The typical Wale verse involves a boast immediately undercut by a rationalization, or one that contains its own effacement within it; it's fitting that The Gifted opens with a skit in which some friends discover, then immediately deface, a statue of the rapper. He uses this stuttering, recursive approach to develop a voice that's winkingly humble and faintly neurotic, with songs that slowly reveal consistent themes. This leads to tracks like "Bricks," which swings from a basic chronicle of street slinging to the admission that the rapper never had any actual involvement in drug sales, then on to an analysis of the pressures that force many aspiring rappers to start dealing as a sort of résumé-building activity. It's a gradual, bricklaying method that takes entire songs to fall into place, for which reason Wale doesn't do especially well on guest verses. He's also still awkward among his label-mates, since his complicated, close-listening idiom clashes with that of someone like Rick Ross, who works off rapid-fire accretion of mountains of cartoon imagery, or Meek Mill, who belts out purple tales of death and disorder, both rappers embodying black-and-white views of ghetto life that don't jibe with Wale's more realistic, nuanced approach.
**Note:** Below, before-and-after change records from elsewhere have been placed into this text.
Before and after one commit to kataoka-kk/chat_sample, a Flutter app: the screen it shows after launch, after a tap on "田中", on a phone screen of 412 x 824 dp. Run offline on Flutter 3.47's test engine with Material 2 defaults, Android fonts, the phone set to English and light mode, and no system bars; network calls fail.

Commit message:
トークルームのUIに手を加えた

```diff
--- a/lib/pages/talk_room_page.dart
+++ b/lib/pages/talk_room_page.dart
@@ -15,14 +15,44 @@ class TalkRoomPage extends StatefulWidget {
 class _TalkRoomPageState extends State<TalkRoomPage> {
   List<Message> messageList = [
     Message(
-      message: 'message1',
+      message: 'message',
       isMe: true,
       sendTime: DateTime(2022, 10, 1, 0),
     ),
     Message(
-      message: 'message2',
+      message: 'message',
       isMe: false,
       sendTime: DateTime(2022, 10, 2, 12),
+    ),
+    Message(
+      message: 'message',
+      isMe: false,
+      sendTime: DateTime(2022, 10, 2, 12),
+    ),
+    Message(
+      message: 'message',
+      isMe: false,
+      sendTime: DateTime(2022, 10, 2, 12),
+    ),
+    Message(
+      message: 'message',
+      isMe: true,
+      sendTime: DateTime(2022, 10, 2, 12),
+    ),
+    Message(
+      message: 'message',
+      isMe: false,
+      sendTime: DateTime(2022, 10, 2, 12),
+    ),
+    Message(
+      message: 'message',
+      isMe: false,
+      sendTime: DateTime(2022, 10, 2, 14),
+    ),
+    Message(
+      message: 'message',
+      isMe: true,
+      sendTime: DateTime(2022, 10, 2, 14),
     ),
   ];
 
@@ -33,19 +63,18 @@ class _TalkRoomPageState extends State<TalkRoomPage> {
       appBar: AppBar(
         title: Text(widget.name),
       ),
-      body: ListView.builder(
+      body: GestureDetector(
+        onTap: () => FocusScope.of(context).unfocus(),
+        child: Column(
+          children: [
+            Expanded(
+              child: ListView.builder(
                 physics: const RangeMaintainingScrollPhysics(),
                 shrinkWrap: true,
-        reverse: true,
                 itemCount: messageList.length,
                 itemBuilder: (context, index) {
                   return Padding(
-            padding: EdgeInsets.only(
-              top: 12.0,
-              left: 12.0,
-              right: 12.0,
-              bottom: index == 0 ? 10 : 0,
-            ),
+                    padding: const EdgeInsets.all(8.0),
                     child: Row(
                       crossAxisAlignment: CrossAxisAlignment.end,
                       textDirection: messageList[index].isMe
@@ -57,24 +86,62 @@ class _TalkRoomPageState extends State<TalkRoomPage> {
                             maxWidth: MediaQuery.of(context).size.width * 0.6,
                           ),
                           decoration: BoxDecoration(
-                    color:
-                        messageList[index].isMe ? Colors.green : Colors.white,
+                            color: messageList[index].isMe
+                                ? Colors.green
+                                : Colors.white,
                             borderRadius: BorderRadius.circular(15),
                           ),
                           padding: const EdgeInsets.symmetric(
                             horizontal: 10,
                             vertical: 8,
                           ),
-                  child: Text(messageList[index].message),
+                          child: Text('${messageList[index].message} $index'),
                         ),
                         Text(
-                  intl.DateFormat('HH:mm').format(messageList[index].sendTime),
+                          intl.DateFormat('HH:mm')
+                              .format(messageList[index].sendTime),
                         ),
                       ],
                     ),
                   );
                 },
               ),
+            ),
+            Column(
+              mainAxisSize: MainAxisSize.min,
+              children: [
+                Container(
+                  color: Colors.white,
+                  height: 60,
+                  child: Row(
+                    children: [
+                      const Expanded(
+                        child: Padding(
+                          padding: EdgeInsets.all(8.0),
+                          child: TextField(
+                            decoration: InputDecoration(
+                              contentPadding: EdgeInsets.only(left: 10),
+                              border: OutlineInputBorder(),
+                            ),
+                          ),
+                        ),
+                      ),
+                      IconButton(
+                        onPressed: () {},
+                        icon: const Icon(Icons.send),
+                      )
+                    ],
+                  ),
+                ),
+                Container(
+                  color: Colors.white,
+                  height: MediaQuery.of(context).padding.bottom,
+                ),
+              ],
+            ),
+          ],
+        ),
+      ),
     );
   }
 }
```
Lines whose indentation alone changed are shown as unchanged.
The further issue is that Wale seems caught up in the same type of portfolio diversification that's likely caused Maybach to recruit this would-be black sheep. This means that, after a strong first half, dotted with buoyant, brassy tracks like "Sunshine" and the Cee-Lo-backed "Gullible," Wale surrenders to a boilerplate back half full of pandering radio bait more in line with the baroque production style common with the rest of the Maybach stable. These tracks find him either overwhelmed by flashier guests, like the dominating Nicki Minaj appearance which upends the woeful booty anthem "Clappers," or simply out of place, as with his collision with Ross and Ne-Yo on "Tired of Dreaming."
The sharp divide between these two halves identifies the main problems for an artist like Wale, who's bounced around a lot in the last few years, never coming close to the greatness of his breakthrough The Mixtape About Nothing. Integrating Seinfeld sound clips into knotty, digressive explorations of the rapper's own obsessions and concerns, that mixtape felt like something fresh and more cohesive than anything he's released since. When he plays to his strengths on The Gifted, the results are impressive, but more mass-market tracks leave him sounding unoriginal and anonymous. A last-minute spot comes via Jerry Seinfeld, who weirdly shows up out of nowhere to cap off closer "Black Heroes." This bumper acts as a teaser for his and Wale's supposed impending collaboration, on the forthcoming Album About Nothing, a sure-to-be-odd conceptual lark that, with any luck, will give this budding talent a chance to delve back into his own eccentric interests and fortify his identity in the process.